Wednesday, 27 May 2009
Gulangyu's Rubgy Invasion
Xiamen. Until a few months ago, Xiamen was just another port city in China that I only ever saw in supplier quotations. All that was to change a few months ago, though, when our (very much social) rugby union team were approached by the Xiamen Typhoons. Set up a couple of years ago, the Typhoons had yet to play a competitive match. With a few enthusiasts and many players who’d never laid eyes on the revered egg-shaped ball, they’d previously focussed on training and touch rugby matches. Now was time for a coming-out party.
And what a party. With the enthusiastic backing of the local community, and fantastic support from the business community, the Typhoons set about arranging the inaugural Xiamen Gulangyu 10s tournament. With just four teams (the Typhoons and Hong Kong’s Happy Valley Griffins were joined by the Guangzhou Rams and the Shanghai Hairy Crabs), the tournament would take place over just one day, with late kick-offs and plenty of time for the main event – the beach party. With painful memories of the recent Manila 10s tournament (leaving the hotel at 7 am two days running to get to the ground in time, and then hanging around until late), this sounded like heaven.
The cherry on the top of this rugby-flavoured icing was the ground on which the tournament took place. Gulangyu Island is to Xiamen as Shamian is to Guangzhou. A tiny colonial enclave, Gulangyu boasts no cars, some stunning architecture, and a 111-year old football pitch. Our mission was to show Gulangyu what they’d been missing all these years and, for the first time in its 111-year history, pick up the ball and run with it. That’s right, this was to be the first every rugby played on the beautiful Gulangyu pitch.

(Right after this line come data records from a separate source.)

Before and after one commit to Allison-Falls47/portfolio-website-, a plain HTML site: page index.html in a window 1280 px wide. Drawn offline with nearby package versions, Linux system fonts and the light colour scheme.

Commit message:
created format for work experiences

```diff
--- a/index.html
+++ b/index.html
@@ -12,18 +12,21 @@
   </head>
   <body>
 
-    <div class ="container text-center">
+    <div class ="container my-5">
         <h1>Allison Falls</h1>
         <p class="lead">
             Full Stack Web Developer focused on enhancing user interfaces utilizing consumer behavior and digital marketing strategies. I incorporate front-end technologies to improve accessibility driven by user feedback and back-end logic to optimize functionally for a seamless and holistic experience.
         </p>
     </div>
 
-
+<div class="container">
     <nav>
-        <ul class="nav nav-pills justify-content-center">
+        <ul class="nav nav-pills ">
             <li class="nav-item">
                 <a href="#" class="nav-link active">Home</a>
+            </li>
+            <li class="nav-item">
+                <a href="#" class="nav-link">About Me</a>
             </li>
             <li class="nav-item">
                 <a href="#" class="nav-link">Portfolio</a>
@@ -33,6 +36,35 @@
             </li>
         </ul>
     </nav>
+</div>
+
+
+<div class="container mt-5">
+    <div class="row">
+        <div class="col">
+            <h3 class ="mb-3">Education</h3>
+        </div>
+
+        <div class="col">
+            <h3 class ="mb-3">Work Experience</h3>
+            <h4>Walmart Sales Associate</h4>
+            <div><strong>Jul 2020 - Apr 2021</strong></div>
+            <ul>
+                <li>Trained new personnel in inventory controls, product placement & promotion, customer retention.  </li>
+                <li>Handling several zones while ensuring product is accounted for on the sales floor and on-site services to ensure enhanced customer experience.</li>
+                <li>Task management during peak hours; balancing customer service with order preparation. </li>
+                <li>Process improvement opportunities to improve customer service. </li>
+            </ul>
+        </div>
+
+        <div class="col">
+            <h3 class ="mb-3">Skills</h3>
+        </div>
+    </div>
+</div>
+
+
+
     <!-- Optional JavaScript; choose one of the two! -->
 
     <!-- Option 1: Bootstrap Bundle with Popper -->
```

The Typhoons and Gulangyu ground staff had done a fantastic, innovative, job preparing for us. There were beer and food tents, plenty of shade and seats, and rugby posts approximated by leaving the football goals and adding bamboo uprights! So to the rugby. Luring the competition into a false sense of security with our receding hairlines, beer bellies, and magnificent tour shirts, we won the tournament. And then on to the beach party, to watch the moon rise over Taiwan in the distance, accompanied by fireworks. Spectacular. We may have won the rugby, but we were soundly beaten in the drinking ‘boat race,’ and didn’t fare much better on the bucking bronco either. Details, details.

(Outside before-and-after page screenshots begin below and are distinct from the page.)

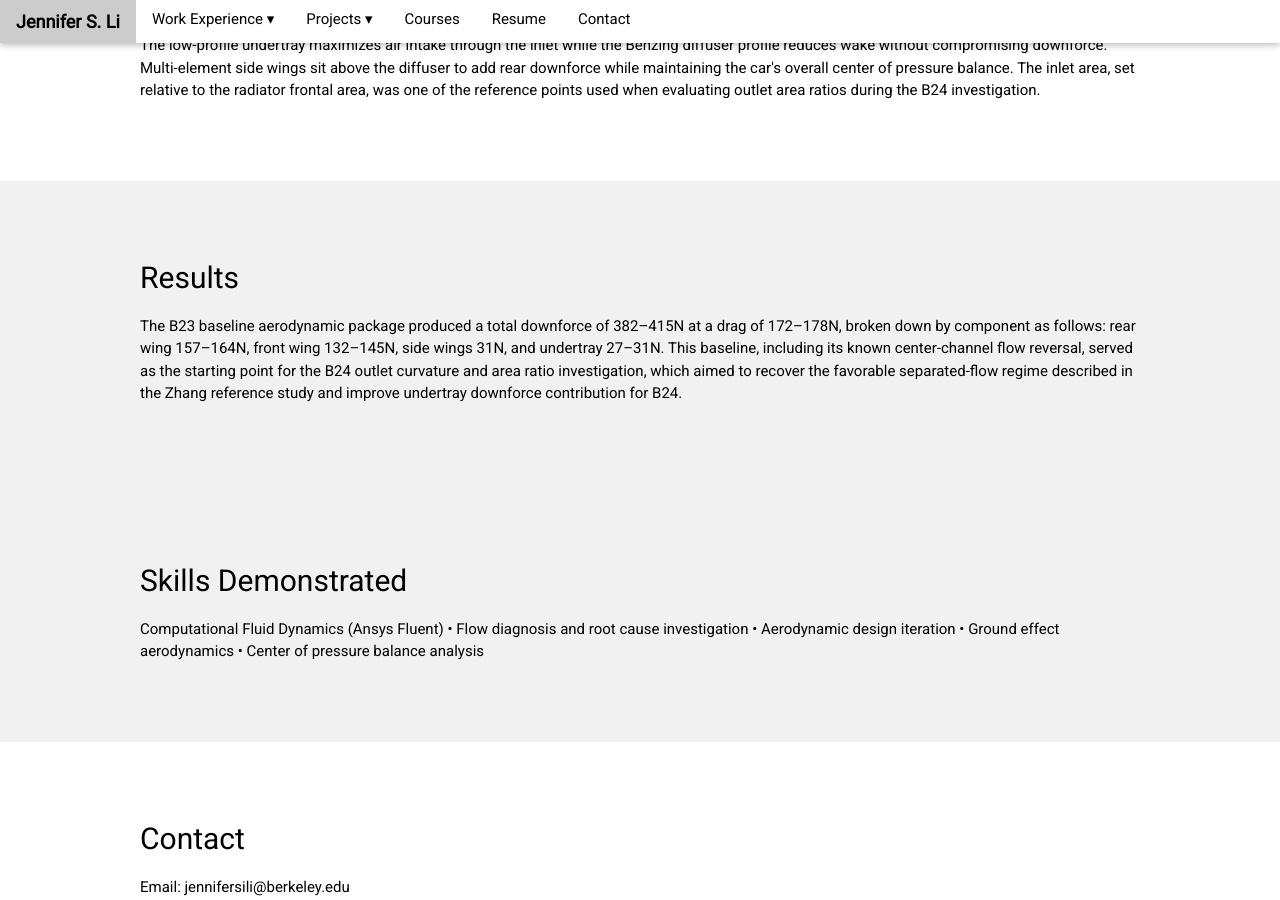
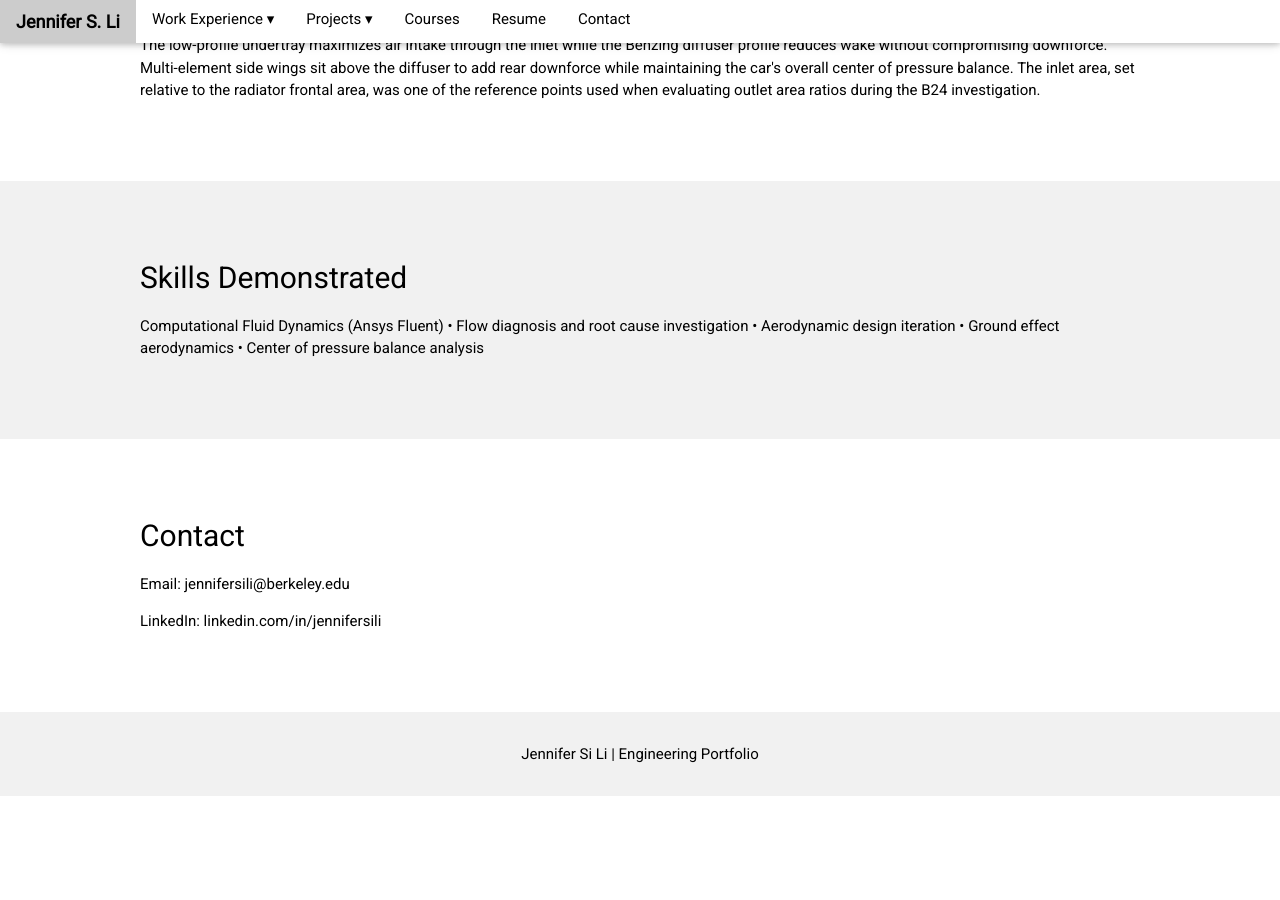
Before and after one commit to jsli905/jsli905.github.io, a Jekyll site: the page projects/bfr/diffuser.html, which Jekyll copies as it is, in a window 1280 px wide and 900 px high, scrolled down 1653 px. Built offline with Jekyll 4.4.1, drawn with Linux system fonts in a browser that asks for light colours; comment, search, counter and statistics services are not loaded; after the commit the page ends 2449 px from its top, so only the background shows below that.

Commit message:
Update diffuser.html

```diff
--- a/projects/bfr/diffuser.html
+++ b/projects/bfr/diffuser.html
@@ -289,20 +289,7 @@
   </div>
 </section>
 
-<section id="results" class="w3-padding-64 w3-light-grey">
-  <div class="max-width">
-    <h2>Results</h2>
-    <p>
-      The B23 baseline aerodynamic package produced a total downforce of 382–415N at a drag of
-      172–178N, broken down by component as follows: rear wing 157–164N, front wing 132–145N,
-      side wings 31N, and undertray 27–31N. This baseline, including its known center-channel
-      flow reversal, served as the starting point for the B24 outlet curvature and area ratio
-      investigation, which aimed to recover the favorable separated-flow regime described in the
-      Zhang reference study and improve undertray downforce contribution for B24.
-    </p>
-    <!-- <img src="images/final_velocity_streamlines.png" alt="Final velocity contours and streamlines" style="width:70%; max-width:900px"> -->
-  </div>
-</section>
+
 
 <section class="w3-light-grey w3-padding-64">
   <div class="max-width">
```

I can’t wait for next year. My name will be first on the list for this tour, and I hope to spend a few extra days in Xiamen to see more of what looks like a fascinating place.